BEGIN

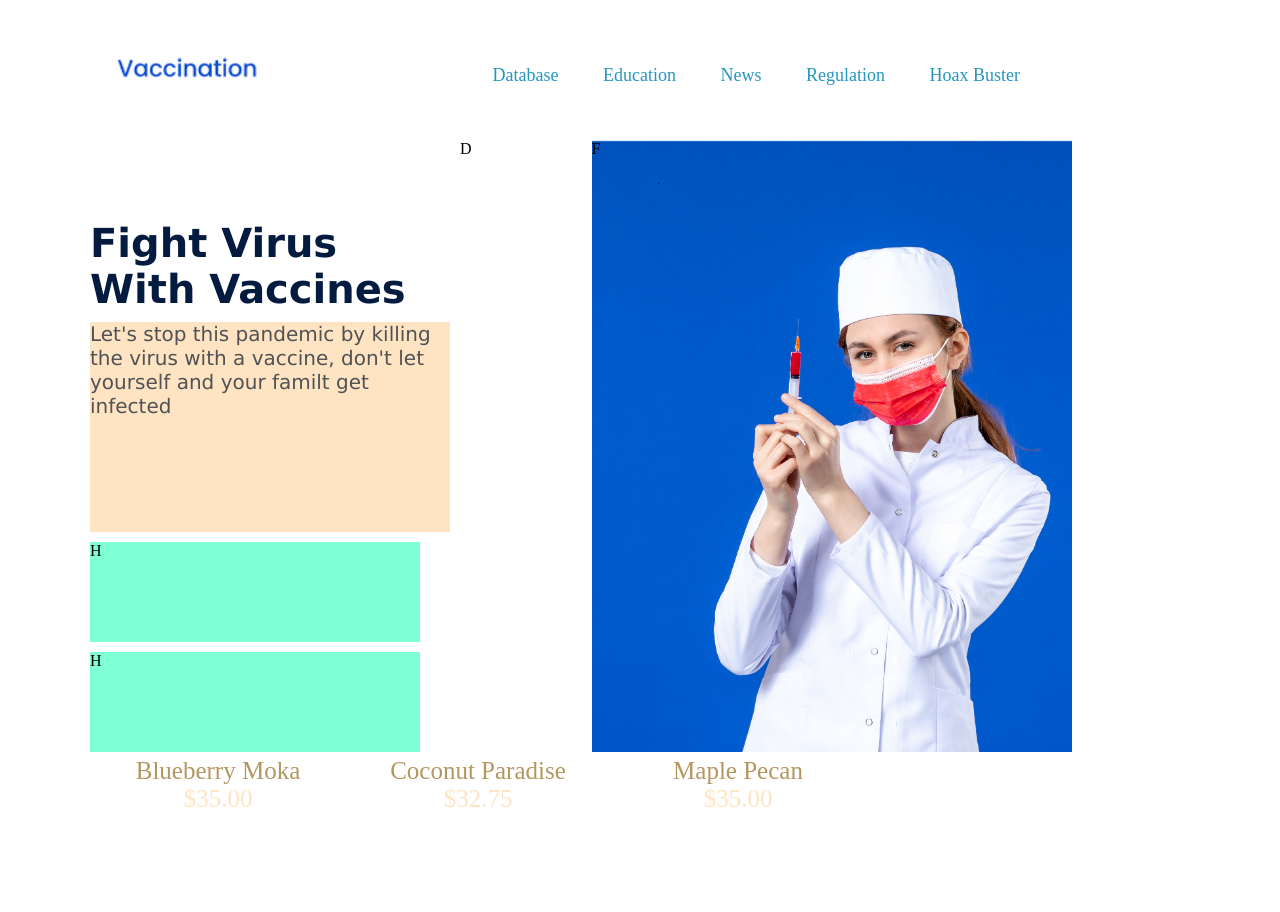
Repository: roge64/cssfrontend
Page: index.html
An editor plug-in stored every save of this project. The page is shown before and after the next save, followed by the edit.
The browser window is 1280 px wide. The pictures show the part of the page from y = 0 to 912 px (the page is 2228 px tall).
A picture or video elsewhere on the page could not be fetched, so the positions and the page height are approximate.

Above is the page before, as saved 2022-03-10 12:40:20.

After the next save:
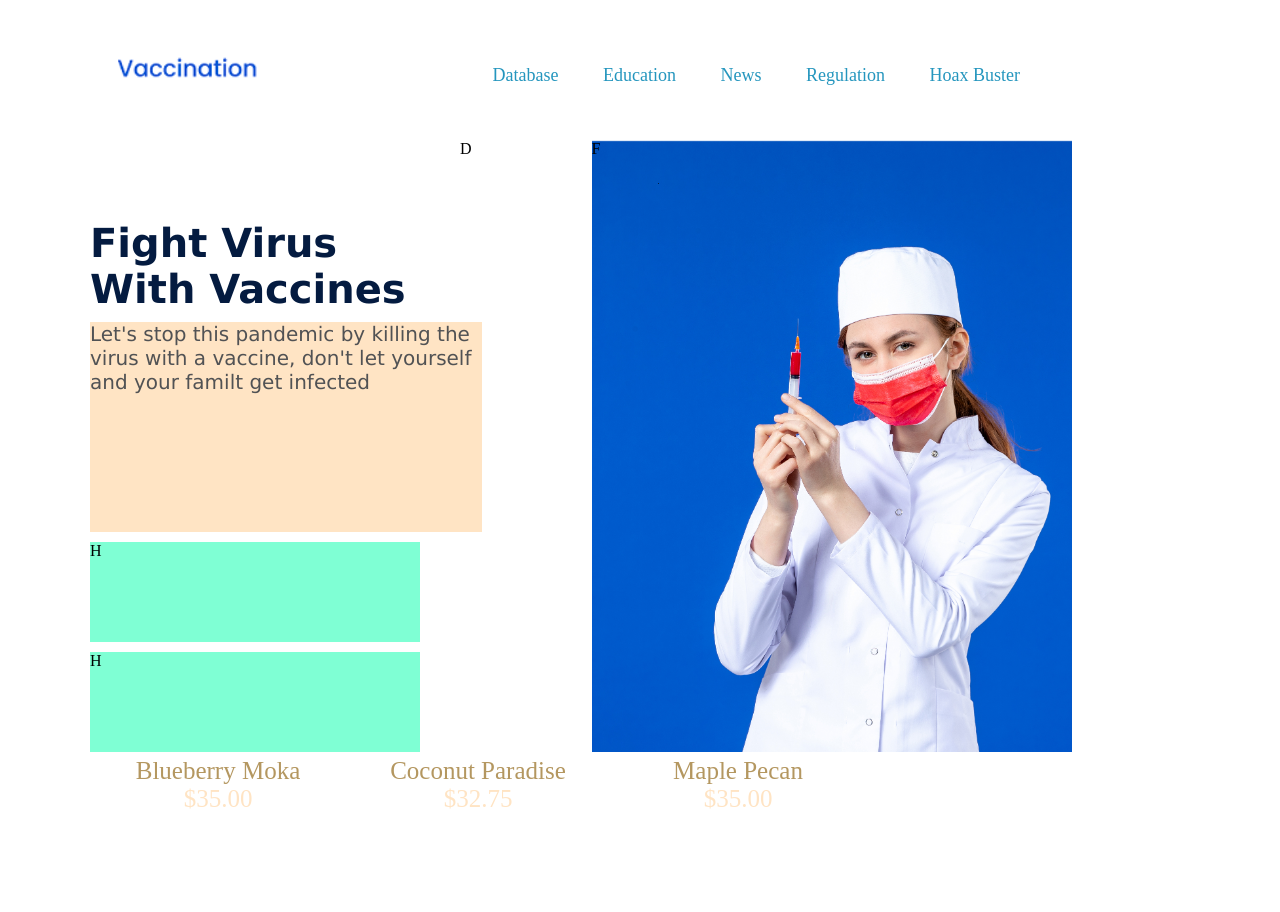
Saved 9 s later.
--- a/estilos/estilos.css
+++ b/estilos/estilos.css
@@ -286,7 +286,7 @@
 
   }
   .g {
-    grid-column: 1 / 38;
+    grid-column: 1 / 40;
     grid-row: 2 / 4;
     margin-top: 20;
     background-color:bisque;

END

Copy exactly the lines from the one with "Saved 9 s later." down to the last line of the records above, and leave out everything else.

Saved 9 s later.
--- a/estilos/estilos.css
+++ b/estilos/estilos.css
@@ -286,7 +286,7 @@
 
   }
   .g {
-    grid-column: 1 / 38;
+    grid-column: 1 / 40;
     grid-row: 2 / 4;
     margin-top: 20;
     background-color:bisque;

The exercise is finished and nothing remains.